### EXERCISE
The answer must consist of each line of the records below that contains the string "flex".

### MATERIAL SHOWN
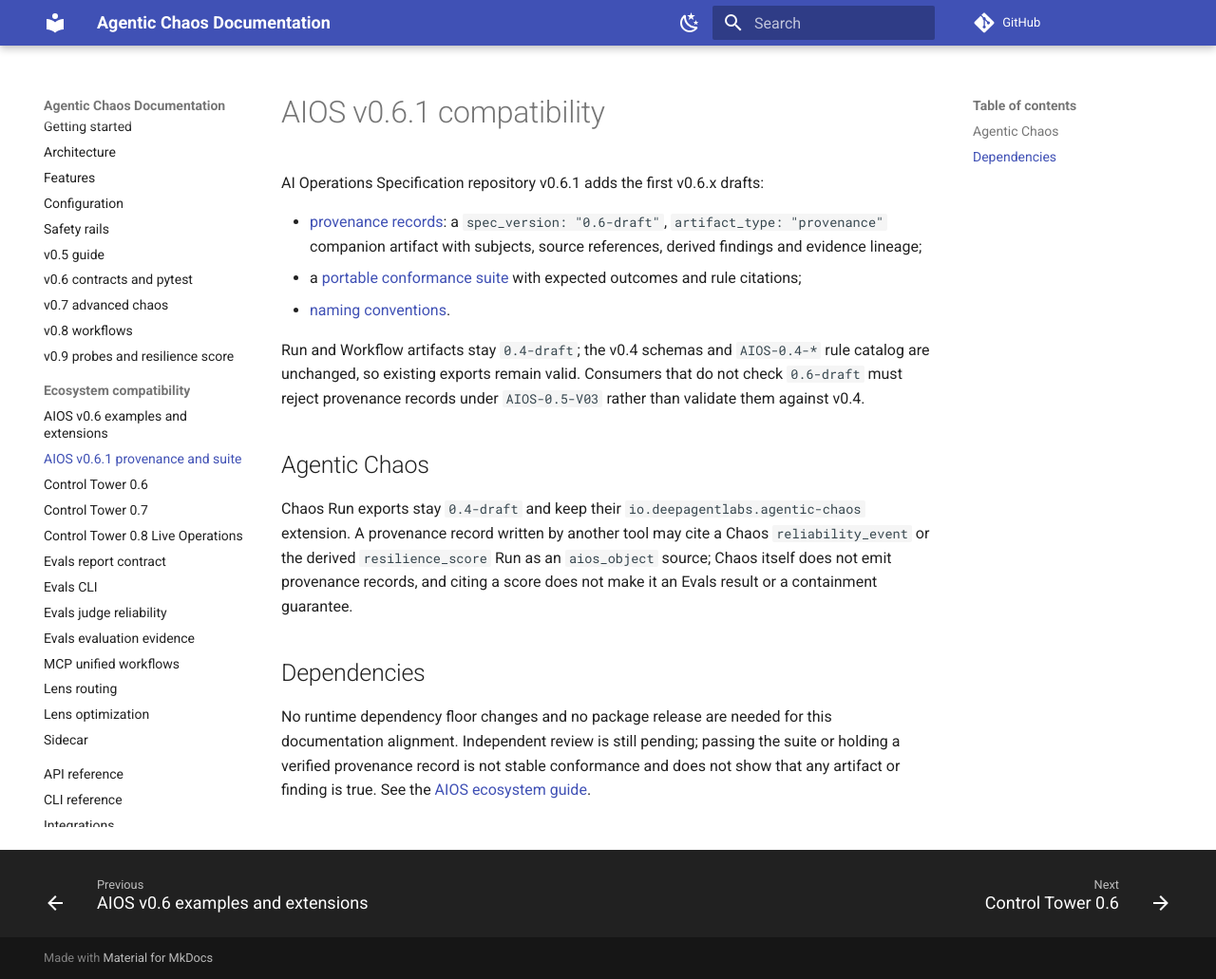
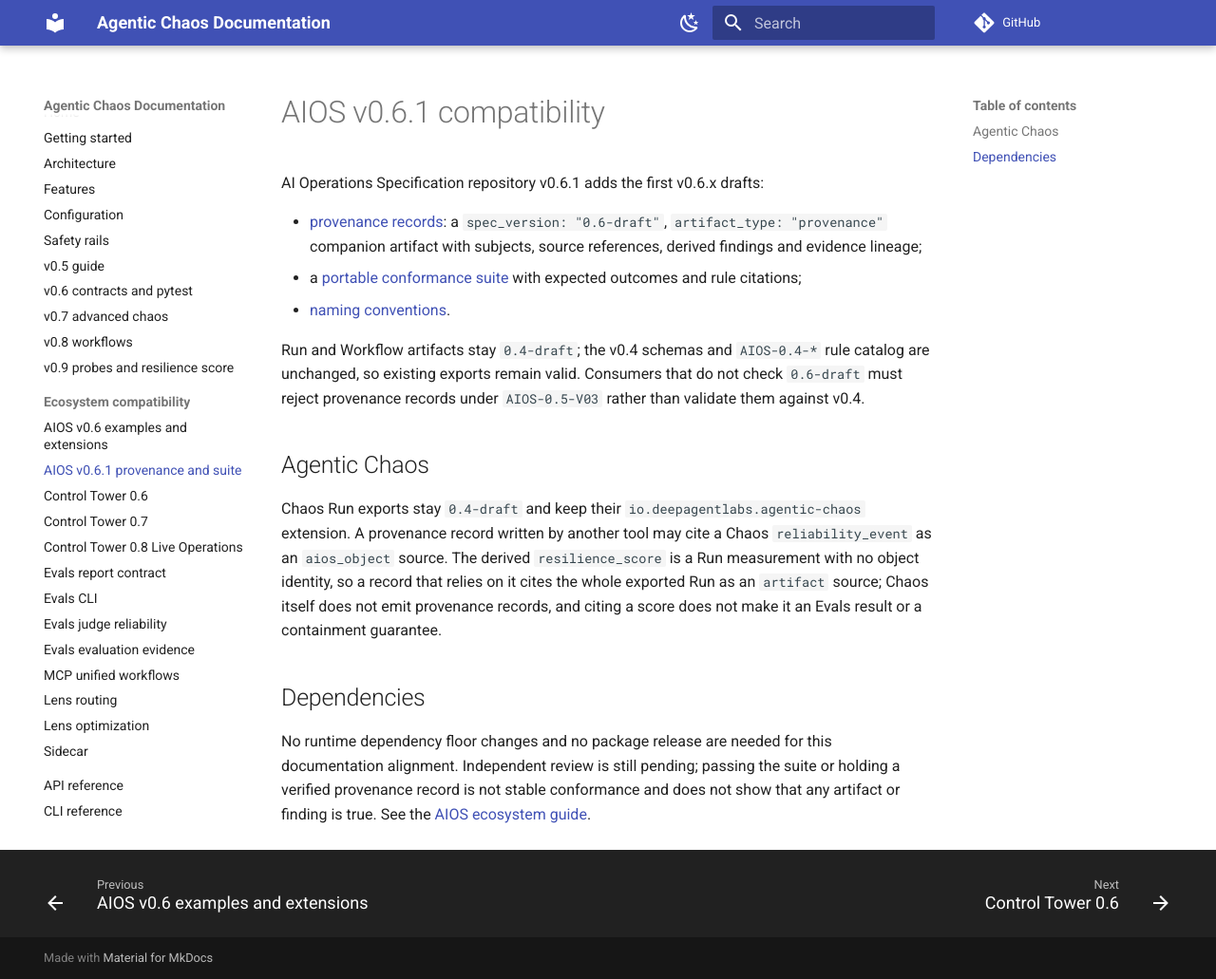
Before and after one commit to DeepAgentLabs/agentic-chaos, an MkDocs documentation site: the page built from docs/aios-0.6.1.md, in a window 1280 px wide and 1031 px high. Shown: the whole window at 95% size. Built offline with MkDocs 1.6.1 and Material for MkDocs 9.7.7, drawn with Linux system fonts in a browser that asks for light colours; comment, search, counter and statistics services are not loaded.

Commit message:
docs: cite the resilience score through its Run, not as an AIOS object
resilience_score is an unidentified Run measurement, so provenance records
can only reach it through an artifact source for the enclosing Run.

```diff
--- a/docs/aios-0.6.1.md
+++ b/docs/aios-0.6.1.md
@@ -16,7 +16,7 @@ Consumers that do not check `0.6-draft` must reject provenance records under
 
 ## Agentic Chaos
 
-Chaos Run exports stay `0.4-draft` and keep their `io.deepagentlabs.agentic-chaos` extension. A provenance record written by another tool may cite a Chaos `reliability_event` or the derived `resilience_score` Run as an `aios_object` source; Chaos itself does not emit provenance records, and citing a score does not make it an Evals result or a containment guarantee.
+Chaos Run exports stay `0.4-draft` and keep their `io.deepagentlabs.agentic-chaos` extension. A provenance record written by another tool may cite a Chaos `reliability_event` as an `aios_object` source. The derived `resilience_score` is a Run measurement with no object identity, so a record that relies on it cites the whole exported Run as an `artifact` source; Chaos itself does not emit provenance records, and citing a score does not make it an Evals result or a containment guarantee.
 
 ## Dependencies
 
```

==

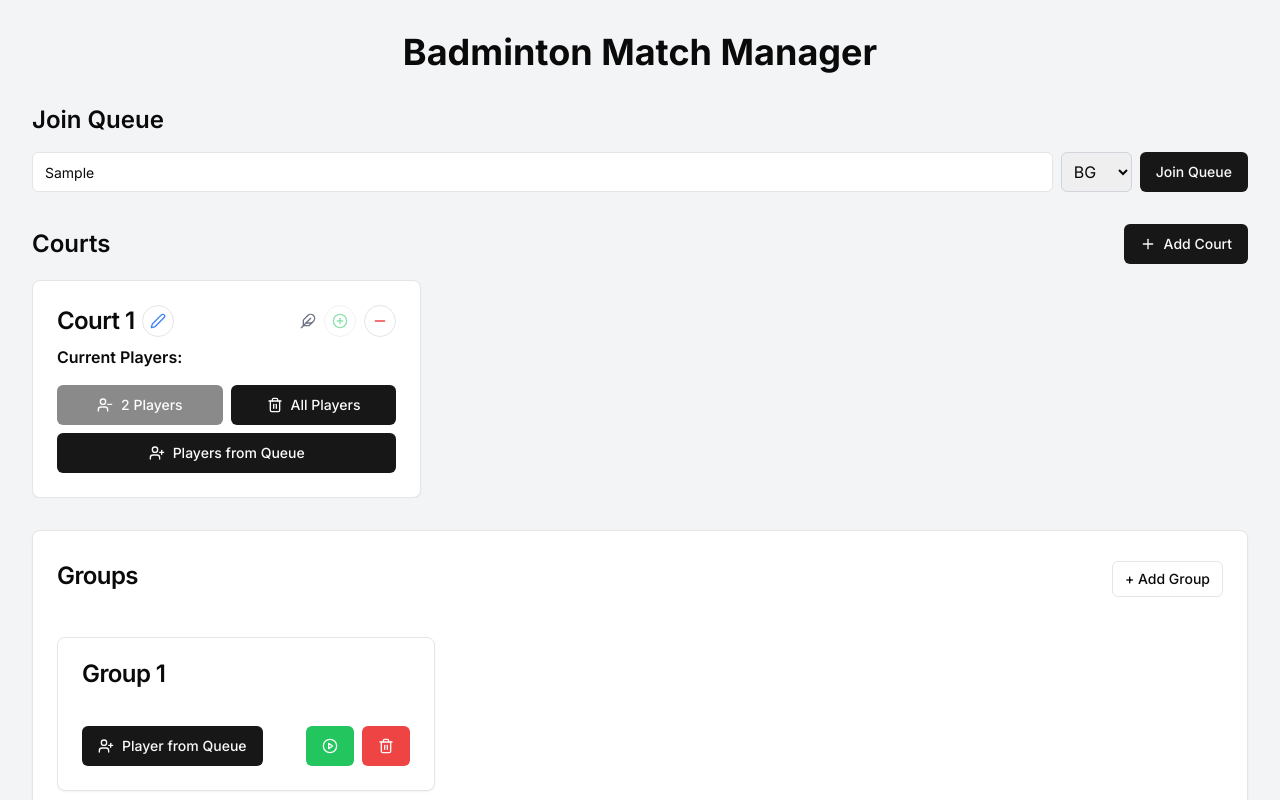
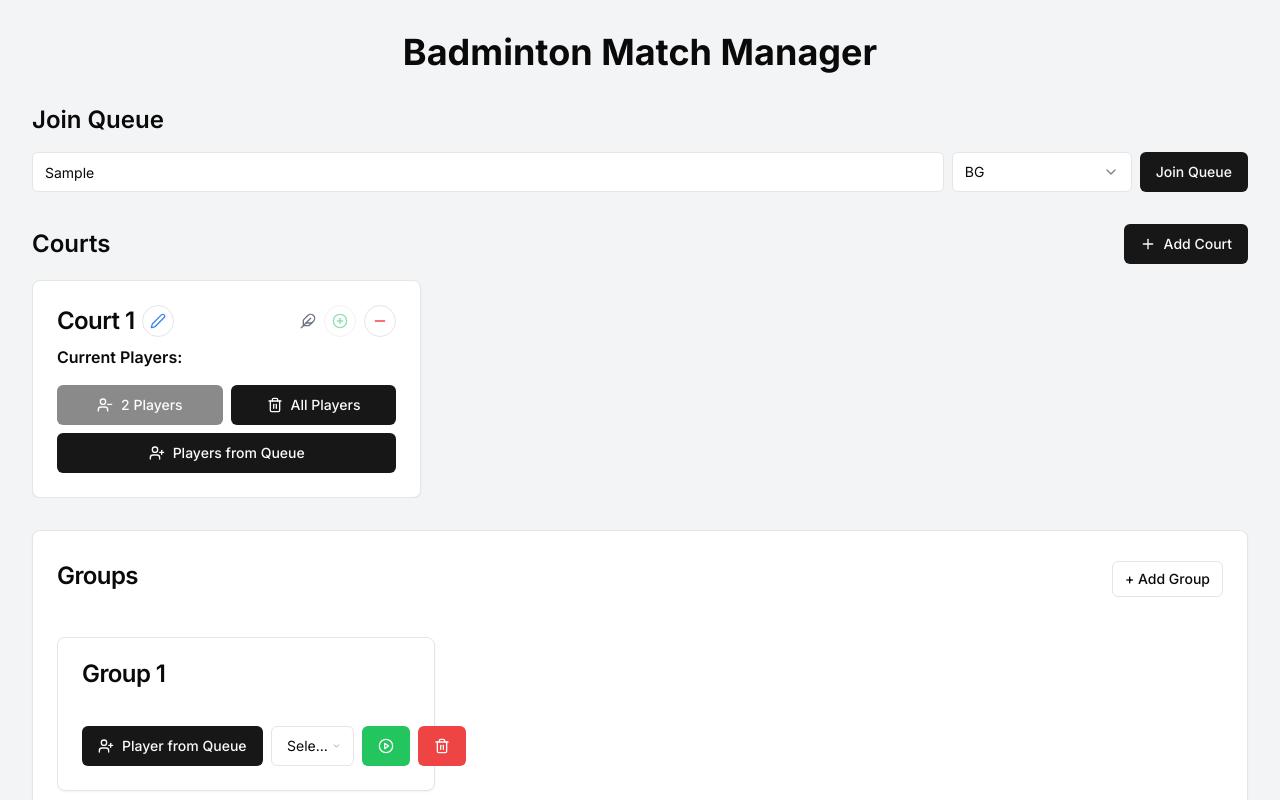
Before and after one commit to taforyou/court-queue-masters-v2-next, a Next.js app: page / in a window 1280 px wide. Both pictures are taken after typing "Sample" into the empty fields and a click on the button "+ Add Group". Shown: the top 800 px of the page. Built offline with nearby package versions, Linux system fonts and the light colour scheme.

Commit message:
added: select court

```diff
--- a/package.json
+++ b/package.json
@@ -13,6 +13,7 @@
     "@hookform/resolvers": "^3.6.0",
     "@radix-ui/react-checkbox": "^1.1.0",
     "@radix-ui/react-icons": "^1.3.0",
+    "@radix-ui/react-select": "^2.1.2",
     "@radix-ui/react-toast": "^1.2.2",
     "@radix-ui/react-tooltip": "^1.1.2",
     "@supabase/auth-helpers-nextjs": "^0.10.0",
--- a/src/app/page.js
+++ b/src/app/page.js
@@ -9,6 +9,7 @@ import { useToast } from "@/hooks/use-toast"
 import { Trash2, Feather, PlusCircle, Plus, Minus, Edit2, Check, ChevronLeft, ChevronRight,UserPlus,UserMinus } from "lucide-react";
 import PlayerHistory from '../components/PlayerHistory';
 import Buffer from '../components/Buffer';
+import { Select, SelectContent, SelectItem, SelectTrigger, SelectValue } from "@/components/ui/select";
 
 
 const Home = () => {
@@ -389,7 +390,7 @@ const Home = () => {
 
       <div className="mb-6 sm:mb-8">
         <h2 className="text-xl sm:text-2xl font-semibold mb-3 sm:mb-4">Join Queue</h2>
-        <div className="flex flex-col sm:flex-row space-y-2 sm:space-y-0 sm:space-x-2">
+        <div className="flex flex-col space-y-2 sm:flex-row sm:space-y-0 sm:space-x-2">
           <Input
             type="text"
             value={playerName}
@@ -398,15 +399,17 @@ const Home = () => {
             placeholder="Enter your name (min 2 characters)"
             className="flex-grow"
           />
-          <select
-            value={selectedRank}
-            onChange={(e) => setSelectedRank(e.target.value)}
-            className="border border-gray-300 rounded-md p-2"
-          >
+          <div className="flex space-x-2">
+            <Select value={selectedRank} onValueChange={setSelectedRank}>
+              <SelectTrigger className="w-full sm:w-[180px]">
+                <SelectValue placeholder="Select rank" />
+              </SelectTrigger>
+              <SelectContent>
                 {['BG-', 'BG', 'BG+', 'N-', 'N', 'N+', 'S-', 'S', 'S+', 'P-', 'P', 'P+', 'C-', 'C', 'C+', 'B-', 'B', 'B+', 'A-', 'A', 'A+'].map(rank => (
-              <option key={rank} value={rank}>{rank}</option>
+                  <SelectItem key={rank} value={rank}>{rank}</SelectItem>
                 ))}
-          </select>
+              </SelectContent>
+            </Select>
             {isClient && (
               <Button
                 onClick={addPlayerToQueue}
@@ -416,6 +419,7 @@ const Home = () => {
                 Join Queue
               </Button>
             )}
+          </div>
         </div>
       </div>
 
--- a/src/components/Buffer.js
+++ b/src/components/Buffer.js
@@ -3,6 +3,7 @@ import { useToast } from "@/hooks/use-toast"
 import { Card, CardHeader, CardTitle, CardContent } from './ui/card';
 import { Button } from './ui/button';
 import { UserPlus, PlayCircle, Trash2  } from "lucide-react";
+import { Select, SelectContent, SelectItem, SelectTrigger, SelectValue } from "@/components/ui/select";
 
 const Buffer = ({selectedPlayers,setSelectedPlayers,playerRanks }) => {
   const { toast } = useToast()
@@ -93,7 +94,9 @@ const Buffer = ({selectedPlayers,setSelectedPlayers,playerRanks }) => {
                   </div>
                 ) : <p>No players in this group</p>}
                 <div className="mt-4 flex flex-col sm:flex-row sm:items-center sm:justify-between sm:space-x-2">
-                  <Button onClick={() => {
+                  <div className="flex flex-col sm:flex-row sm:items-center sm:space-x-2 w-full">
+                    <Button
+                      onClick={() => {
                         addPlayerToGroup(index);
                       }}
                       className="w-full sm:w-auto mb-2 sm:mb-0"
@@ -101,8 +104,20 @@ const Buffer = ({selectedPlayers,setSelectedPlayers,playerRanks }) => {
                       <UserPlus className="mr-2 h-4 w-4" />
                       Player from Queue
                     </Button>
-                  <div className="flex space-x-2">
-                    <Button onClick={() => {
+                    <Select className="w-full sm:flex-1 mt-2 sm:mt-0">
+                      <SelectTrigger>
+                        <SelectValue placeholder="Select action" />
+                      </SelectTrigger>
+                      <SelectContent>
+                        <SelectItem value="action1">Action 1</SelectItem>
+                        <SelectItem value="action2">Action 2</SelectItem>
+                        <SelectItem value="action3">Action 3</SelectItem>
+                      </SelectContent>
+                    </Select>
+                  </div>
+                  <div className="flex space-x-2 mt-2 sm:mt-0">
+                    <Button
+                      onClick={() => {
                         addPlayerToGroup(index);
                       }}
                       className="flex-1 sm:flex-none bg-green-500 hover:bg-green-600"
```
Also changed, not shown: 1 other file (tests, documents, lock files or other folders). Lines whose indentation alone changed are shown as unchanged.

### RESPONSE TO THIS EXERCISE
-        <div className="flex flex-col sm:flex-row space-y-2 sm:space-y-0 sm:space-x-2">
+        <div className="flex flex-col space-y-2 sm:flex-row sm:space-y-0 sm:space-x-2">
             className="flex-grow"
+          <div className="flex space-x-2">
                 <div className="mt-4 flex flex-col sm:flex-row sm:items-center sm:justify-between sm:space-x-2">
+                  <div className="flex flex-col sm:flex-row sm:items-center sm:space-x-2 w-full">
-                  <div className="flex space-x-2">
+                    <Select className="w-full sm:flex-1 mt-2 sm:mt-0">
+                  <div className="flex space-x-2 mt-2 sm:mt-0">
                       className="flex-1 sm:flex-none bg-green-500 hover:bg-green-600"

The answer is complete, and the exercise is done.